What Goes Around Comes Around
This just in. Really!
I just hung up from a conversation with an administrator at a major university in the Southwest. Background: This school closed its in-plant printing department—offset and digital—four or five years ago. That’s right, they outsourced everything. The only concession to the complexities of what we do is that they kept a couple of print buyers who had been in the printing department, moved them to the procurement area and let them continue to buy print. At least the administration recognized that someone on campus needed to understand printing.
At the time the shop was closed, the stated reason was that the university could not afford to upgrade all of the equipment needed to successfully compete in today’s market, blah, blah, blah. You know the drill.
The former manager tells a different story. He says that he left a substantial equipment reserve fund and the shop’s financial performance was good. In other words, they were not losing money and the stated reasons for closing were, at best, questionable.
We may never know what really happened. All indications are that one or more local commercial printer, who happened to be alumni of the university, pressured administration into closing the in-plant. It’s the old Printing Industries of America (PIA) argument that, “Print outsourcing is desirable for federal and state government, as it increases services while lowering costs” (PIA, 2007). Problem is, there is no research that I can find, and this is my research area, to support the position that outsourcing printing reduces costs. But that’s another rant.

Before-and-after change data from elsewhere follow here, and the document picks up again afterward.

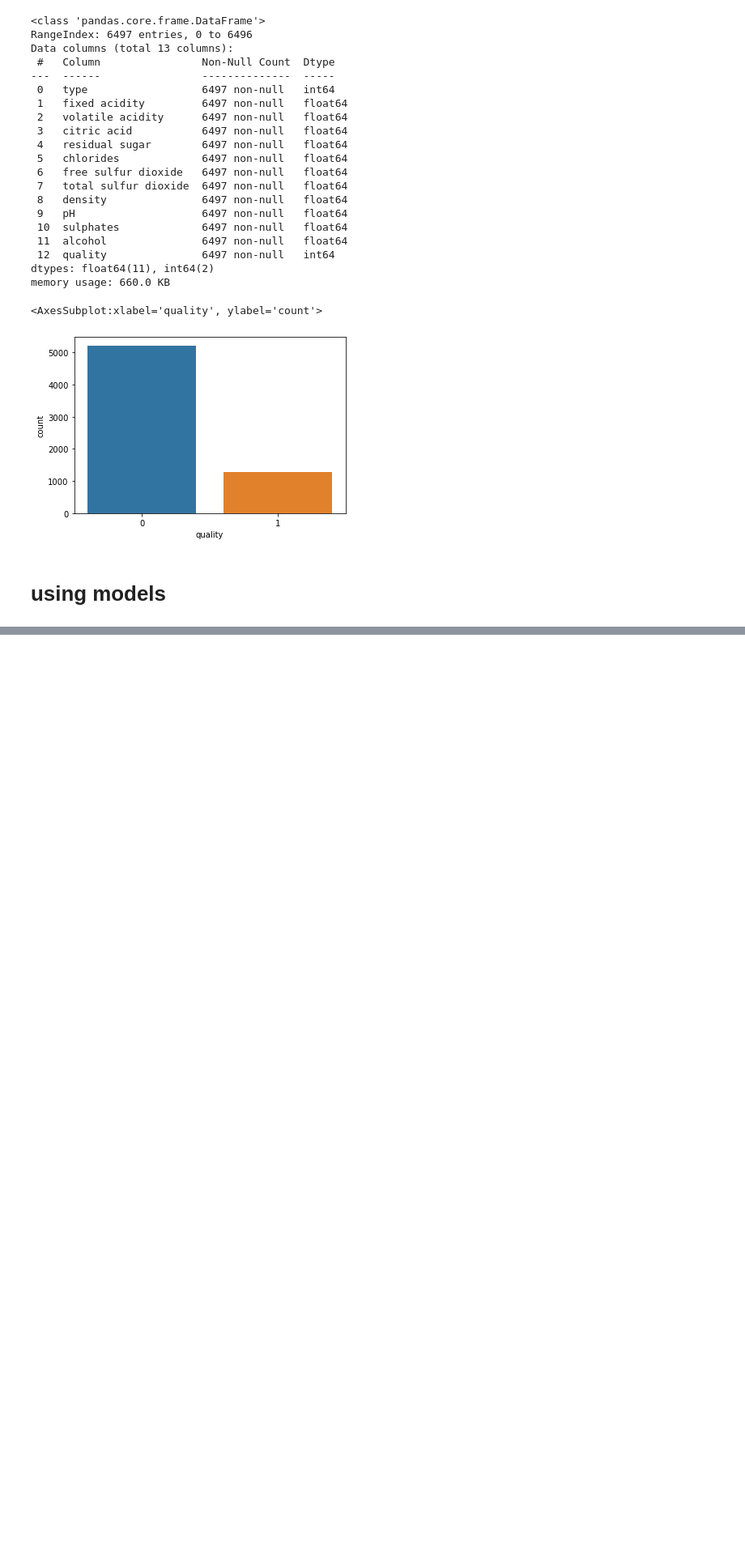
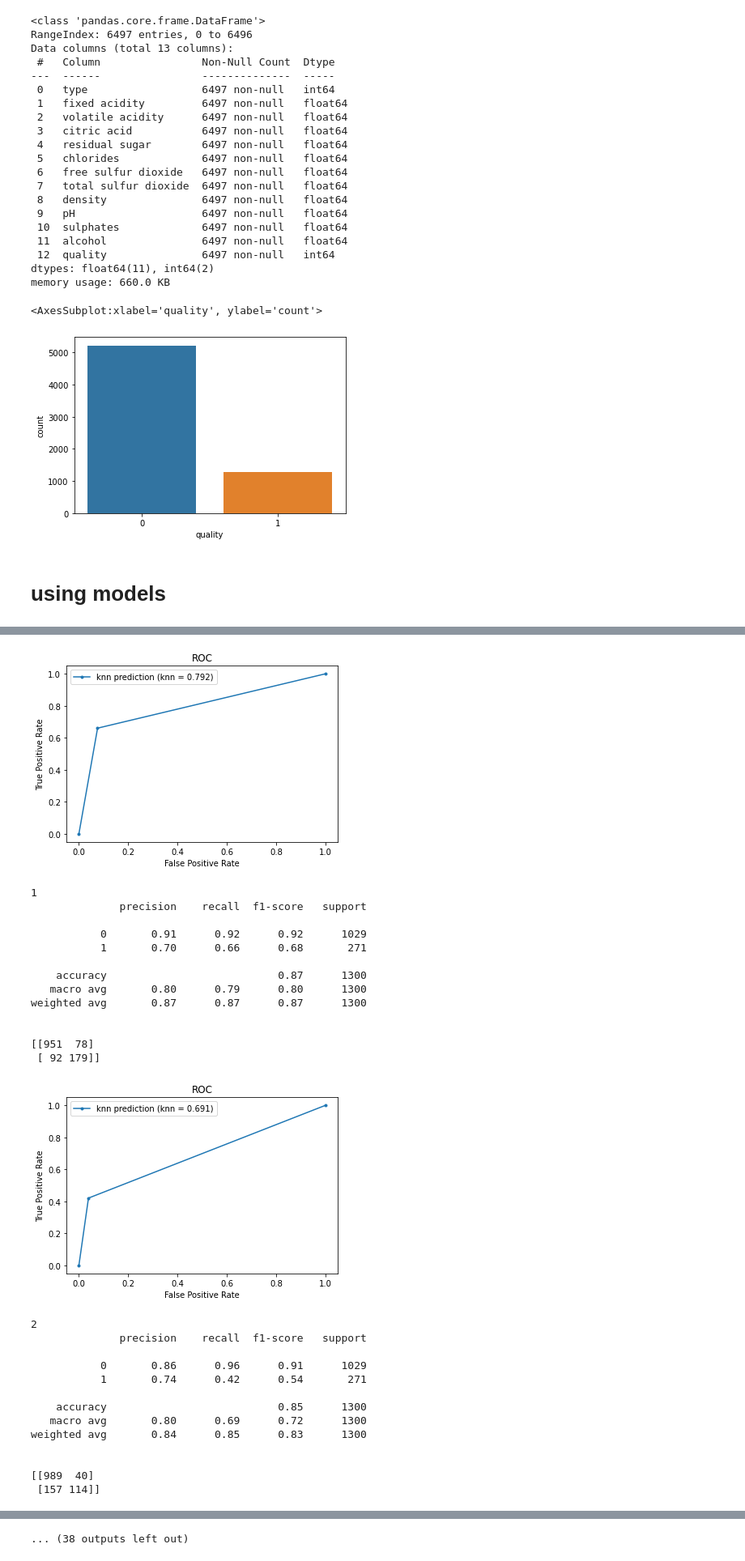
Before and after one commit to Alon-Elisha/Final-Project, a Jupyter notebook: Final_Project.ipynb, the cells around one changed output, grey strips where cells are left out. Shown at 81% size. Cells and saved outputs as stored; diff of their text form; code cells hidden in the pictures; blank space fills up the shorter version.

```diff
--- a/Final_Project.ipynb
+++ b/Final_Project.ipynb
@@ -345,0 +462,50 @@ weighted avg       0.78      0.82      0.78      1950
+# %%
+X_s_train, X_s_test, y_train, y_test = train_test_split(X_s, y, test_size=0.2, random_state=4)
+# %%
+k_range = list(range(1, 26))
+scores_s = []
+for k in k_range:
+    knn = KNeighborsClassifier(n_neighbors=k)
+    knn.fit(X_s_train, y_train)
+    y_pred = knn.predict(X_s_test)
+    knn_fpr, knn_tpr, _ = roc_curve(y_test, y_pred)
+    plt.plot(knn_fpr, knn_tpr, marker = '.', label = "knn prediction (knn = %0.3f)" % roc_auc_score(y_test,y_pred))
+    plt.title('ROC')
+    plt.xlabel('False Positive Rate')
+    plt.ylabel('True Positive Rate')
+    plt.legend()
+    plt.show()
+    print(k)
+    print(classification_report(y_test, y_pred))
+    print()
+    print(confusion_matrix(y_test, y_pred))
+    print()
+# %% [output]
+[figure, added]
+1
+              precision    recall  f1-score   support
+
+           0       0.91      0.92      0.92      1029
+           1       0.70      0.66      0.68       271
+
+    accuracy                           0.87      1300
+   macro avg       0.80      0.79      0.80      1300
+weighted avg       0.87      0.87      0.87      1300
+
+
+[[951  78]
+ [ 92 179]]
+[figure, added]
+2
+              precision    recall  f1-score   support
+
+           0       0.86      0.96      0.91      1029
+           1       0.74      0.42      0.54       271
+
+    accuracy                           0.85      1300
+   macro avg       0.80      0.69      0.72      1300
+weighted avg       0.84      0.85      0.83      1300
+
+
+[[989  40]
+ [157 114]]
@@ -345,0 +568 @@ weighted avg       0.78      0.82      0.78      1950
+... (38 outputs left out)
```
Also changed, not shown: parts of 10 cells of this notebook.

In this story, print procurement was moved to purchasing, and a couple of skilled buyers did their best to serve the needs of the print users. But the procurement process adds time and complexity. Print orders that the former in-plant had been able to produce in a couple of days began to require 10 to 15 days, and this was affecting peoples’ ability to do their jobs. Not only that, the buyers report that print costs have increased since the in-plant was closed. I hope no one is surprised at that.
Ray Chambers, CGCM, MBA, has invested over 30 years managing and directing printing plants, copy centers, mail centers and award-winning document management facilities in higher education and government.

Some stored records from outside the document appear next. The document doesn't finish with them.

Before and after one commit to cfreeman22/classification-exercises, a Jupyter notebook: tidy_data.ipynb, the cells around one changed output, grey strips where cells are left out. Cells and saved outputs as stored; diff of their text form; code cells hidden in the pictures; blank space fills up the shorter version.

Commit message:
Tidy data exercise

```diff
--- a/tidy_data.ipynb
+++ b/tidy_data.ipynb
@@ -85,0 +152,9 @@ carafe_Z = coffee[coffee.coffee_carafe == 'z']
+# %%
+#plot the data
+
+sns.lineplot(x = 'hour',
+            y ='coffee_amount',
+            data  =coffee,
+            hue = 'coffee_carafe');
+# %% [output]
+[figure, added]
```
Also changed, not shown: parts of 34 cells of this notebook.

Most recently, Chambers served as vice president and chief information officer at Juniata College. Chambers is currently a doctoral candidate studying Higher Education Administration at the Pennsylvania State University (PSU). His research interests include outsourcing in higher education and its impact on support services in higher education and managing support services. He also consults (Chambers Management Group) with leaders in both the public and private sectors to help them understand and improve in-plant printing and document services operations.